In the Allied campaign, you are the new Commander of the Allied forces and you have to deal with the Soviet threat until the Empire makes a surprise appearance. Knowing their level of technology, the British leader of the Allied military tasks you with temporarily allying with the Soviets to bring the Empire to its knees. You succeed, but the newly elected American President suddenly goes rogue, making for Mount Rushmore in order to fire a secret laser cannon aimed at Moscow (it was built into one of the heads). You’re forced to head him off and kill him, while the President ended up to be right, as much as his actions were unnecessary at the time. Anyways, you’re forced to stop the Soviet leaders from escaping into space at the end of the campaign.
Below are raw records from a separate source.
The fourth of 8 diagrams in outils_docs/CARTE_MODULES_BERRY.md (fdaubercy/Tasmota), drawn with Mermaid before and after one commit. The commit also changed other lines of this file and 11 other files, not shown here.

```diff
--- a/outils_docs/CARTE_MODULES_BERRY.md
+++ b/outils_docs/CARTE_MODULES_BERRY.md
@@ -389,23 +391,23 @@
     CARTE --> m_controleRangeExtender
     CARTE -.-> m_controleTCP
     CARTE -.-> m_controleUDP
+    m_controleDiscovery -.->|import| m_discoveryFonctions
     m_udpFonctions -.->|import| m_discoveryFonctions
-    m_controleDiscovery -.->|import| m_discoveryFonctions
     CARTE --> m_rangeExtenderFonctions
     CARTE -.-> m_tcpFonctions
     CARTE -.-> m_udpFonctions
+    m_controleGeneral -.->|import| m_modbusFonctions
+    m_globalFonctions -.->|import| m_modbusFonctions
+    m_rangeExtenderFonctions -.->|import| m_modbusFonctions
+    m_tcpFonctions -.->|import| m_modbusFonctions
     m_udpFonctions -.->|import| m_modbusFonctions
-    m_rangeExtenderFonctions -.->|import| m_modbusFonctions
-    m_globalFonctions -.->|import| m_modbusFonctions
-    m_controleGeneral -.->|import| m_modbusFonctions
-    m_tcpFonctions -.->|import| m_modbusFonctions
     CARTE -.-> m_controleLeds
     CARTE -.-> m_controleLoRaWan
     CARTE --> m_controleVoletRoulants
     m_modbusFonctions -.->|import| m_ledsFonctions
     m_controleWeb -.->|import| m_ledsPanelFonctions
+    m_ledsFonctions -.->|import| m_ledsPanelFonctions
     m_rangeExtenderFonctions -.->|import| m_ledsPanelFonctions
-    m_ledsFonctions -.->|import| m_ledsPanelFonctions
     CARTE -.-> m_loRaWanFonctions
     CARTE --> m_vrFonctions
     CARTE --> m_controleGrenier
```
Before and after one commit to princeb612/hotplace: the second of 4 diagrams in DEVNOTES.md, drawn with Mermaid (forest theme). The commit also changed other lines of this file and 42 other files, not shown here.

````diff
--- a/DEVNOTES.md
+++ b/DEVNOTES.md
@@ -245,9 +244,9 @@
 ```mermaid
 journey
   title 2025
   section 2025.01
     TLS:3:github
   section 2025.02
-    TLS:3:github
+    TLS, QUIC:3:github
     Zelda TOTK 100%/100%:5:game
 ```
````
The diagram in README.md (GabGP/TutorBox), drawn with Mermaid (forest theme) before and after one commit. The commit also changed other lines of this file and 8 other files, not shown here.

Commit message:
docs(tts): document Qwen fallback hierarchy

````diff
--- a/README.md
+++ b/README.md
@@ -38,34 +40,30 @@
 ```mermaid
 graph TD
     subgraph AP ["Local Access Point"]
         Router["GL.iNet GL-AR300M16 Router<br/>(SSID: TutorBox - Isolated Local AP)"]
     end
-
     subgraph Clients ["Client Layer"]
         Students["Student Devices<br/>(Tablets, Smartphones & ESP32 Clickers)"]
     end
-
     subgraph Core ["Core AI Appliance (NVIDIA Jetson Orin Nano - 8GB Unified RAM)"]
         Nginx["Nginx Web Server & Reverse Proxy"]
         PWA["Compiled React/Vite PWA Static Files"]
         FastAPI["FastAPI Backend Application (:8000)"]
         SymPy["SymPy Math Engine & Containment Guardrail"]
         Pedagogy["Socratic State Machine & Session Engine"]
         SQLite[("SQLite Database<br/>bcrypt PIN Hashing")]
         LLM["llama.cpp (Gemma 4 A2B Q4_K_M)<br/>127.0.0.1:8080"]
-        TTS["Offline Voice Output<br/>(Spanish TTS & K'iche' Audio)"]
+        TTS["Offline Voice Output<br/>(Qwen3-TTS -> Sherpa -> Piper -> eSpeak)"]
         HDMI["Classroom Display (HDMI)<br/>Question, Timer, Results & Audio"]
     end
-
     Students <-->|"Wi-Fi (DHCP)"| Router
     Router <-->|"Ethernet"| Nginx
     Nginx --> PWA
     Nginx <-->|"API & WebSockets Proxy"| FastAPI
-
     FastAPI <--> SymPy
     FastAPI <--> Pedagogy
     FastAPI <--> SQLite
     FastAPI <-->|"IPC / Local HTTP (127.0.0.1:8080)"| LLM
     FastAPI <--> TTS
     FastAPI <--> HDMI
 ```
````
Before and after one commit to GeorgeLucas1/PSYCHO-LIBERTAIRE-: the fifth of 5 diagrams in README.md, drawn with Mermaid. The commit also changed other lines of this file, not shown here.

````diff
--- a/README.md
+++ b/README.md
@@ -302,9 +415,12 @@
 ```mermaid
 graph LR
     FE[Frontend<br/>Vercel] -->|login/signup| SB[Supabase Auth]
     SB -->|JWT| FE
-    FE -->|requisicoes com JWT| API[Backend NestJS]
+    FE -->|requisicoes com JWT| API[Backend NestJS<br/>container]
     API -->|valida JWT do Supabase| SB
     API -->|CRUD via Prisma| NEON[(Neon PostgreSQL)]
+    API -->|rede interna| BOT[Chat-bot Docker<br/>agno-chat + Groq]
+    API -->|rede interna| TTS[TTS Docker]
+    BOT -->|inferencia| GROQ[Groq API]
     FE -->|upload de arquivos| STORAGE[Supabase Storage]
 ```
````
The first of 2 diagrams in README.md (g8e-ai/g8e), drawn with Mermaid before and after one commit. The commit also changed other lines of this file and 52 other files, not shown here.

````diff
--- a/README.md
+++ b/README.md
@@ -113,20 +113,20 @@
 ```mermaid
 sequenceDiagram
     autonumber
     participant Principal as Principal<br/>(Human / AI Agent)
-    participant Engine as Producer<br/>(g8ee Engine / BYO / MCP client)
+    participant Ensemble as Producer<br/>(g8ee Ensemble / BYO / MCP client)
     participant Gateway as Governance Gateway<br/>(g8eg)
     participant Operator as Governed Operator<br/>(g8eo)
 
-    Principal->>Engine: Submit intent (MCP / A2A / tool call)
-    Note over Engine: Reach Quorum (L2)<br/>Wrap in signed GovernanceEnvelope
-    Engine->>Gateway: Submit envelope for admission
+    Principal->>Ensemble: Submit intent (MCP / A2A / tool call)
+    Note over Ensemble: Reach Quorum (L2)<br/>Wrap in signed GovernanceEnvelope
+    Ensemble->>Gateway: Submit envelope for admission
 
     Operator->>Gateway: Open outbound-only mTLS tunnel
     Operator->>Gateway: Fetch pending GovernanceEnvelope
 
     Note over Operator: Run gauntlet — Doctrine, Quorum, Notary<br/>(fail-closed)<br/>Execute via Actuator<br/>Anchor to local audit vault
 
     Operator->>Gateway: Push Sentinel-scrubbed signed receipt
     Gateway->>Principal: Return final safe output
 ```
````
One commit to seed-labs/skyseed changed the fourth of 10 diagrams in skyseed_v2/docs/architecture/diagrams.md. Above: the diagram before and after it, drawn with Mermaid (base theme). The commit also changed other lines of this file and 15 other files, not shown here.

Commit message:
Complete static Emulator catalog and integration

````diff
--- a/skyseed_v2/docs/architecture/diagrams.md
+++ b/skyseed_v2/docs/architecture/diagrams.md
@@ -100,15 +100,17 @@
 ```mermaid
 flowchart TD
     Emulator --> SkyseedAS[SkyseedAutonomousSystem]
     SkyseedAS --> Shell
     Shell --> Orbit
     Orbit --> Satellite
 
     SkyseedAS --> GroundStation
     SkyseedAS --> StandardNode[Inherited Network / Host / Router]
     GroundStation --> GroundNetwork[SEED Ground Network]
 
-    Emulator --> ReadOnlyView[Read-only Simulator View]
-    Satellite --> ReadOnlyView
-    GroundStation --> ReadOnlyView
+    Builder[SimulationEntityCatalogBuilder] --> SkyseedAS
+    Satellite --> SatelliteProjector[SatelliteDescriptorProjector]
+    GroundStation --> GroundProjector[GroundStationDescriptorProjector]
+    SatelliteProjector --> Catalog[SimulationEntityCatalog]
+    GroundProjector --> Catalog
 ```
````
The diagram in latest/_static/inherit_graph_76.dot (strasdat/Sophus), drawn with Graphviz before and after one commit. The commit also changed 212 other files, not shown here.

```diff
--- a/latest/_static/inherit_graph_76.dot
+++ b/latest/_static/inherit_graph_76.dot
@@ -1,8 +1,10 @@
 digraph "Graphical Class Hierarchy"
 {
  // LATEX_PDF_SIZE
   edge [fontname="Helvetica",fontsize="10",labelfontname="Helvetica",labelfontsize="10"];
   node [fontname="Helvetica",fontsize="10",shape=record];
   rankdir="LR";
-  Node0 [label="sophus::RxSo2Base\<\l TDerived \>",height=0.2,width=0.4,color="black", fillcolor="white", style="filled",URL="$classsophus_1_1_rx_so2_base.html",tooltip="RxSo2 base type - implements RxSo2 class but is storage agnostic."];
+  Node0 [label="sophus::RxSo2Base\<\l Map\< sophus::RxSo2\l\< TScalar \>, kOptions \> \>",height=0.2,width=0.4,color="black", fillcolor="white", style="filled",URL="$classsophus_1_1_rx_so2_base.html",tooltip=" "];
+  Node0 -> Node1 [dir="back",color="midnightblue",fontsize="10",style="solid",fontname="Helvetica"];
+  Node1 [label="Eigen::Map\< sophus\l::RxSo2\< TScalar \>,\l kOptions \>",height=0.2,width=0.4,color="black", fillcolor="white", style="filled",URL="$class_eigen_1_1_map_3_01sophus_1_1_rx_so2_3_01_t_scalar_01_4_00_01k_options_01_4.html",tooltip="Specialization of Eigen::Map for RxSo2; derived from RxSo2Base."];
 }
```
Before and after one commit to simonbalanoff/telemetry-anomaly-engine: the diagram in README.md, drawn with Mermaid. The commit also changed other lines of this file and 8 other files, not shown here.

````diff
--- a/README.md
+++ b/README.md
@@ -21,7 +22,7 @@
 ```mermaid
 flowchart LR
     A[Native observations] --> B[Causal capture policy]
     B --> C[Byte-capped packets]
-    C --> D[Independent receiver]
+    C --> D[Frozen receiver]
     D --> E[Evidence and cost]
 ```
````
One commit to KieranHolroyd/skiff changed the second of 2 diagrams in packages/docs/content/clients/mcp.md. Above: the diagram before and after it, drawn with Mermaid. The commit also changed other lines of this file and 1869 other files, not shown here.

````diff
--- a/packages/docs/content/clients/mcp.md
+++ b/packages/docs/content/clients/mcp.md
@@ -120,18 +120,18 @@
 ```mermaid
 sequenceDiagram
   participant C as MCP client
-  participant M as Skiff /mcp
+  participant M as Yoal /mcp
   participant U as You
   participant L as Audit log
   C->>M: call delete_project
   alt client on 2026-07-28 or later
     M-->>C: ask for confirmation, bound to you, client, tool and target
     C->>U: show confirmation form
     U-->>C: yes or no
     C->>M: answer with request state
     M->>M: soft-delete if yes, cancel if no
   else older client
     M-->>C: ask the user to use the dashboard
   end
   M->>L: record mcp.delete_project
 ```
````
The story ends with the Allied Commando, Tanya (Jenny McCarthy), and your comms officer, Lieutenant Eva McKenna (Gemma Atkinson), dressing up in black and white dresses, respectively, for a night out with you (assuming the player is a male commander).

Of course, the stories are all different based on the perspective of the three factions you play. I’m certain things will be different as I go through the Soviet and Imperial campaigns (coming soon in later retro reviews). For now, the use of FMV (full motion video, essentially live action cutscenes) is still retained as both tradition and homage to the now-defunct Westwood Studios, the original developers of the Command & Conquer series. EA closed down the developer when they bought out Westwood.

The multiplayer functionality no longer works. See, it was run through GameSpy, which is no longer in service since they shut down back in 2013. Since then, there’s currently no word if the game will ever be added to GameRanger for multiplayer services.

The game itself is pretty good, but I’d have to make a complain about the AI spamming a certain enemy type that some would see as kind of a dick move. For example, in the final Allied campaign, the Soviets will tear you apart if you don’t build up a strong anti-air group. This can be frustrating, as the Soviet Twinblade deals more damage and has more hit points than the vehicular Multigunner IFV for the Allies. Thankfully, the adaptability of the IFVs allows you to use a group of standard anti-air IFVs together with some with Engineers on board, effectively making them vehicle “medics.” The game is fairly well-balanced, but the tendency of the AI to play like a total dick with unit spamming at points can leave one frustrated.

Overall, the Allied campaign was good, but I still need to finish up the Imperial and Soviet campaigns to really make a comparison between all three and to put up a final verdict. Until then, keep slithering, my friends!